IP: By full digitalization and adoption of data security technologies, an end-to-end digital trail will be developed for all batches. In addition, data restructuring and harmonization will render them suitable for advanced data analytics. This will enable full traceability and also enable the transition to a 4.0 biomanufacturing era. Finally, the development of digital-based tools for process design and control will enable the true implementation of quality by design.

Meet the experts

Ellen Harrington | Technical Sales Specialist at BPES

Ellen Harrington is a Technical Sales Specialist at BPES. Ellen works with scientists in Cell and Gene Therapy to match their laboratory needs with our market-leading products, helping to maximize workflow efficiency and shorten the time to market.

BPES is a highly specialized team ready to help you find solutions to maximize the efficiency of your workflows. They connect market-leading technologies to their customers in the Cell and Gene Therapy, Biopharma, and Biotech sectors. Their customers range from small start-ups to universities, research organizations, equipment vendors and global pharmaceutical companies. Their portfolio of products have applications ranging from CLD through upstream to downstream processing. As a highly customer-focused business, they believe their strength is in combining our equipment expertise with trusted ongoing support services.

Ben Werdelmann | Director of Business Development & Applications at SYNENTEC

At SYNENTEC, Ben Werdelmann manages relations, collaborations and requested developments, with new and existing customers and partners. Ben also oversees the applications department for new developments or testing and interfaces all that with software and hardware development when required. As a trained biologist, he has a lot of time for their customer’s projects and processes, and enjoys watching their journey and supporting them with innovative solutions.

Jesús Chaparro García | Quality Assurance Manager at the Cell Manufacturing Unit, University of Málaga
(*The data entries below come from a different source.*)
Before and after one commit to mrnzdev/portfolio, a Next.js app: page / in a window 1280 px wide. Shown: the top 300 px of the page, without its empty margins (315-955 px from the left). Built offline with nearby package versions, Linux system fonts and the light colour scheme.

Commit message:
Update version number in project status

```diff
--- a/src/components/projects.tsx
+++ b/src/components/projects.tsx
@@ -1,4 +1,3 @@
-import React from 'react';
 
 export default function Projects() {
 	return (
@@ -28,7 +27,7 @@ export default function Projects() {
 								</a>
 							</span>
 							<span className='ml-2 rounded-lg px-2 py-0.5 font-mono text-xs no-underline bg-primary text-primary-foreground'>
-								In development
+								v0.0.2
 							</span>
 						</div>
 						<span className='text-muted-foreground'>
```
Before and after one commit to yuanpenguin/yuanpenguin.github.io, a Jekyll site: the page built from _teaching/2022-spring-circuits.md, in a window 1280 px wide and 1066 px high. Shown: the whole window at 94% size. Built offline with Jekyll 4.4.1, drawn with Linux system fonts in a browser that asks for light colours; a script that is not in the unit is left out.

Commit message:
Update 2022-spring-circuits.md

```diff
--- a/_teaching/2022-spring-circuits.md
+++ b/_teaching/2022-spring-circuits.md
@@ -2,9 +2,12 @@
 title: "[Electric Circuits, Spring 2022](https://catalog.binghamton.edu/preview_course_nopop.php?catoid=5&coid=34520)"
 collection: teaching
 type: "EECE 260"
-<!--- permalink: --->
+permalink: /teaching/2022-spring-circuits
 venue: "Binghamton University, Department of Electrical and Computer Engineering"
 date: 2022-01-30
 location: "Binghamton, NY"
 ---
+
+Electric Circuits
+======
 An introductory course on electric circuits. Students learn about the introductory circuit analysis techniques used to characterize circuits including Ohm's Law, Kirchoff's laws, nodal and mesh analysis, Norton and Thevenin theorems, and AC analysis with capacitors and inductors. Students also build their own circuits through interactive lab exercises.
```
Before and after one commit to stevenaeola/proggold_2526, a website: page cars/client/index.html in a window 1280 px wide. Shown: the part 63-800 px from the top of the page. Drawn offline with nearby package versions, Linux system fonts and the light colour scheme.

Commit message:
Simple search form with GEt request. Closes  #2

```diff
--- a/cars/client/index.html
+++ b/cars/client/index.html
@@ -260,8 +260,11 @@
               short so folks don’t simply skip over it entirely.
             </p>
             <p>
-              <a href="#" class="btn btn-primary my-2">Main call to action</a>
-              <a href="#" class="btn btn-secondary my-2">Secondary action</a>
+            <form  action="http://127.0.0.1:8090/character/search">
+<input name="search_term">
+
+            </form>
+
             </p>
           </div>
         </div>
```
My name is Jesús Chaparro García, I am a BSc Graduate in Biochemistry with Mention in Biotechnology from the University of Málaga. I hold an MSc in control and manufacturing of ATMPs, the field where I have developed my professional career since 2017.

I initially started working in the Cell Manufacturing Unit under cGMP guidelines in the production of expanded MSCs derived from adipose tissue and I later moved on to the Quality department. Currently, as head of the Quality Assurance department, I am committed to guaranteeing process efficiency and standardization to bring high-quality medicinal products to patients.

Ioannis Papantoniou | Associate Professor at the Department of Development & Regeneration & Prometheus, KU Leuven

Ioannis is an Associate Professor at the Department of Development & Regeneration & Prometheus, the division of skeletal tissue engineering, KU Leuven. At KU Leuven, he has established an independent stem cell bioprocessing and tissue engineering team through national and international funding. His research aim is to produce compliant 3D cell-based products with predictive functionality linked to orthogonal quality attributes using high precision technologies. He has published more than 45 journal articles, 60 conference proceedings and holds 1 patent. He has been involved in several collaborative research projects and R&D activities with companies active in Regenerative Medicine Manufacturing, he is coordinator of the H2020 project Jointpromise (Grant number: 874837) and member of the consortium of the H2020 project AIDPATH both targeting automation for biomanufacturing of organoid-based implants and CAR-T cells respectively.


The opinions expressed in this interview are those of the interviewees and do not necessarily reflect the views of RegMedNet or Future Science Group.

This feature was produced in association with BPES – BioProcessing Equipment Specialists.